Learn strategies to build strong teams, foster innovation, & drive student success.
Content provided by Follett Learning
School & District Management K-12 Essentials Forum Principals, Lead Stronger in the New School Year
Join this free virtual event for a deep dive on the skills and motivation you need to put your best foot forward in the new year.
This content is provided by our sponsor. It is not written by and does not necessarily reflect the views of Education Week's editorial staff.
Sponsor
Privacy & Security Webinar
Navigating Modern Data Protection & Privacy in Education
Explore the modern landscape of data loss prevention in education and learn actionable strategies to protect sensitive data.
Content provided by  Symantec & Carahsoft

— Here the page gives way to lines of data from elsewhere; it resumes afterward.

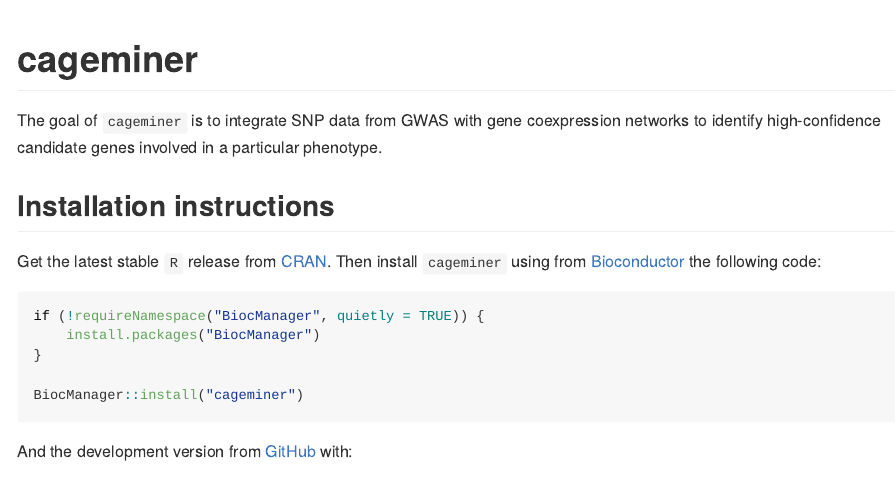
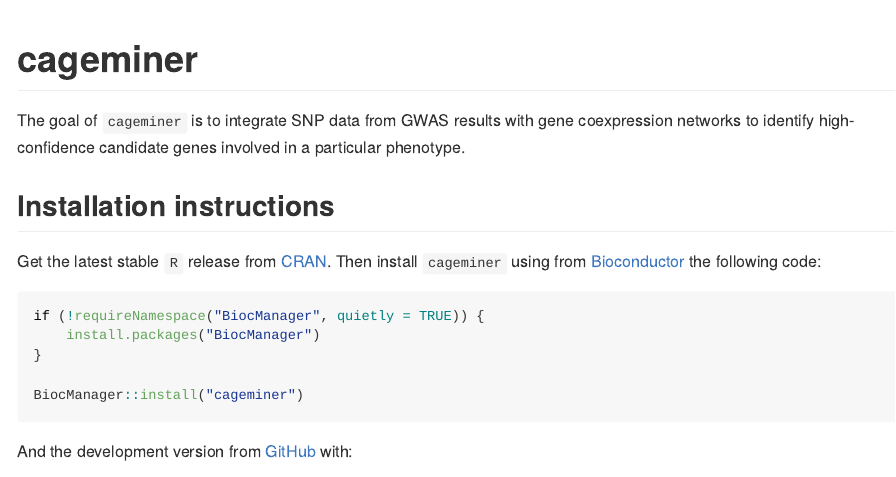
Before and after one commit to almeidasilvaf/cageminer, an R Markdown document (README.Rmd): the page in a window 1100 px wide, from its top. The pictures show the output file README.md that the author committed with the source, drawn offline in the style of GitHub; badge pictures from the web are left out.

Commit message:
Pushing knitted README

```diff
--- a/README.Rmd
+++ b/README.Rmd
@@ -19,7 +19,7 @@
 [![Lifecycle: experimental](https://img.shields.io/badge/lifecycle-experimental-orange.svg)](https://lifecycle.r-lib.org/articles/stages.html#experimental)
 <!-- badges: end -->
 
-The goal of `cageminer` is to integrate SNP data from GWAS with gene coexpression networks to identify high-confidence candidate genes involved in a particular phenotype.
+The goal of `cageminer` is to integrate SNP data from GWAS results with gene coexpression networks to identify high-confidence candidate genes involved in a particular phenotype.
 
 ## Installation instructions
 
```
Also changed, not shown: README.md.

EdWeek Top School Jobs

Teacher Jobs
Search over ten thousand teaching jobs nationwide — elementary, middle, high school and more.
View Jobs
Principal Jobs
Find hundreds of jobs for principals, assistant principals, and other school leadership roles.
View Jobs
Administrator Jobs
Over a thousand district-level jobs: superintendents, directors, more.
View Jobs
Support Staff Jobs
Search thousands of jobs, from paraprofessionals to counselors and more.
View Jobs

Read Next

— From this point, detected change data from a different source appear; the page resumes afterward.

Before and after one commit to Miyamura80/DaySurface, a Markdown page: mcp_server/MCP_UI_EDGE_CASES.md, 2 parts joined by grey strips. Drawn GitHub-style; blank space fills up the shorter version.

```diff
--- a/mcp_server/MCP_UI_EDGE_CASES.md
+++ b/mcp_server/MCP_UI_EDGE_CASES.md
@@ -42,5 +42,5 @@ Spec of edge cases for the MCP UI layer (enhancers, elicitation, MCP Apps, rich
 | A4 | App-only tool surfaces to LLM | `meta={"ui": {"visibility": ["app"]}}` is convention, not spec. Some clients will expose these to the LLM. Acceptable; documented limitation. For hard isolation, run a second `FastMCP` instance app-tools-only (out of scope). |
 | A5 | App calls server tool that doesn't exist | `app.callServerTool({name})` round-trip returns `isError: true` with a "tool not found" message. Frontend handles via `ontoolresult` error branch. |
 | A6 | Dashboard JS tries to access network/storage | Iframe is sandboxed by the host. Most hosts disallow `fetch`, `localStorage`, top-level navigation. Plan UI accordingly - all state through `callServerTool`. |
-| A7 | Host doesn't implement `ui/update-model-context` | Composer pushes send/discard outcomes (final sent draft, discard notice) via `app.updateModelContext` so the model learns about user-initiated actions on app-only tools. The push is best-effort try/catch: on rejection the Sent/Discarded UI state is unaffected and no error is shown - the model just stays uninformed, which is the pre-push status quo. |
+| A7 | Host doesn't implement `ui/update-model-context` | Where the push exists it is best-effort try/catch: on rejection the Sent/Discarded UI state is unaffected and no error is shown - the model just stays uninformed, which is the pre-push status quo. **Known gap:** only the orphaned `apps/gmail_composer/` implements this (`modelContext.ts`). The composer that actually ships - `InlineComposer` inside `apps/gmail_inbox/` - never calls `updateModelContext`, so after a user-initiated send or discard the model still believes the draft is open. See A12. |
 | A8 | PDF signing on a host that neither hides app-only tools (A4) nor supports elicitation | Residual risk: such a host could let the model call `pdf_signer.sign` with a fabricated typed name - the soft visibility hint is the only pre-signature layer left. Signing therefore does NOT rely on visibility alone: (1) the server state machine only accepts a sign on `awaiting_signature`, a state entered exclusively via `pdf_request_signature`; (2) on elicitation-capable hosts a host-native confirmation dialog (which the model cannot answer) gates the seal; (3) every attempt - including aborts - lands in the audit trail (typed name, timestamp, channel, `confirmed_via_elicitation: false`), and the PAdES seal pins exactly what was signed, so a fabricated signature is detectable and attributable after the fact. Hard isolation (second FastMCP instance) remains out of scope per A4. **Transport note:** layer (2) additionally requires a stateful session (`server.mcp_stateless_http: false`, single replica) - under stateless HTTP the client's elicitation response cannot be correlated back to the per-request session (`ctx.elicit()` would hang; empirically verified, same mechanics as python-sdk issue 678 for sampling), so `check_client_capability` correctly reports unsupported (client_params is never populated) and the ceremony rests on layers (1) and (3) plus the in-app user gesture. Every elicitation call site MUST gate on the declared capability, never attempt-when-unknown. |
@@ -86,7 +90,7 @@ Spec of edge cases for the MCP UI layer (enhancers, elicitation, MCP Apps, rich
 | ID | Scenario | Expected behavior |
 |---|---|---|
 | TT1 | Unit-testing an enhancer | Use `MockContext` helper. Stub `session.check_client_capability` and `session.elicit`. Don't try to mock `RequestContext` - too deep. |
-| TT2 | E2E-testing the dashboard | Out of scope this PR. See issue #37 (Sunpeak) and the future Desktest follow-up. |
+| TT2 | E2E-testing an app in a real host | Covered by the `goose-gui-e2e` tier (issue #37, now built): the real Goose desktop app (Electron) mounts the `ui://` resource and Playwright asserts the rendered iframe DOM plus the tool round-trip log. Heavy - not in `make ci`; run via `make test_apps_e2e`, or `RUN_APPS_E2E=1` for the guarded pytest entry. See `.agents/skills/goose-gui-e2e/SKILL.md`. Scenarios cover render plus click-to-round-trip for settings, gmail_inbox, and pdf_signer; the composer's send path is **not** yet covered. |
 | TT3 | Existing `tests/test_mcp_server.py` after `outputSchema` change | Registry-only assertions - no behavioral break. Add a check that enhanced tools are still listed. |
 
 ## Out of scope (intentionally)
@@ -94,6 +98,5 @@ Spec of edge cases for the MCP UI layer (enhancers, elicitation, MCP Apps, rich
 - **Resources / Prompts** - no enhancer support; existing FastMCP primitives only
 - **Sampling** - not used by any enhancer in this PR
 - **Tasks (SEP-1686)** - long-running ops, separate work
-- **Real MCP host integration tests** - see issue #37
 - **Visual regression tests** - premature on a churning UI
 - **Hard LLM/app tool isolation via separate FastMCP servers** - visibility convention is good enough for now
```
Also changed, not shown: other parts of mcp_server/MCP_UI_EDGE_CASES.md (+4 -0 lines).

Teaching Profession The Truth About Teachers' Summers
Teachers endure many misperceptions about their jobs. Perhaps the most egregious has to do with their summer break.
5 min read
Orange sandals by a pool.
iStock/Getty
Teaching Profession In Their Own Words How This 'Goofy Science Teacher' Made It to the U.S. Open in Golf
High school science teacher and golf coach Colin Prater just played in one of the world's most prestigious golf tournaments.
6 min read
Colin Prater hits his tee shot on the 10th hole during a practice round for the U.S. Open golf tournament on June 12, 2024, in Pinehurst, N.C.
Colin Prater hits his tee shot on the 10th hole during a practice round for the U.S. Open golf tournament on June 12, 2024, in Pinehurst, N.C.
Frank Franklin II/AP
Teaching Profession Teachers: Start Your School Supplies Shopping Now With These Discounts
As teachers start back-to-school shopping, Education Week compiled a list of educator discounts that can reduce costs.
3 min read
Photo of school supplies.
iStock
Teaching Profession What Happened—and What Didn't—at This Year's NEA Representative Assembly
The unusual ending of the biggest assembly for the nation’s largest teachers’ union led to an incomplete annual meeting.
5 min read
Protestors gather outside of the Pennsylvania Convention Center in Philadelphia on Wednesday, July 3, 2024, during the NEA Annual Meeting and Representative Assembly.
Protestors gather outside of the Pennsylvania Convention Center in Philadelphia on Wednesday, July 3, 2024, during the NEA Annual Meeting and Representative Assembly.
Brooke Schultz/Education Week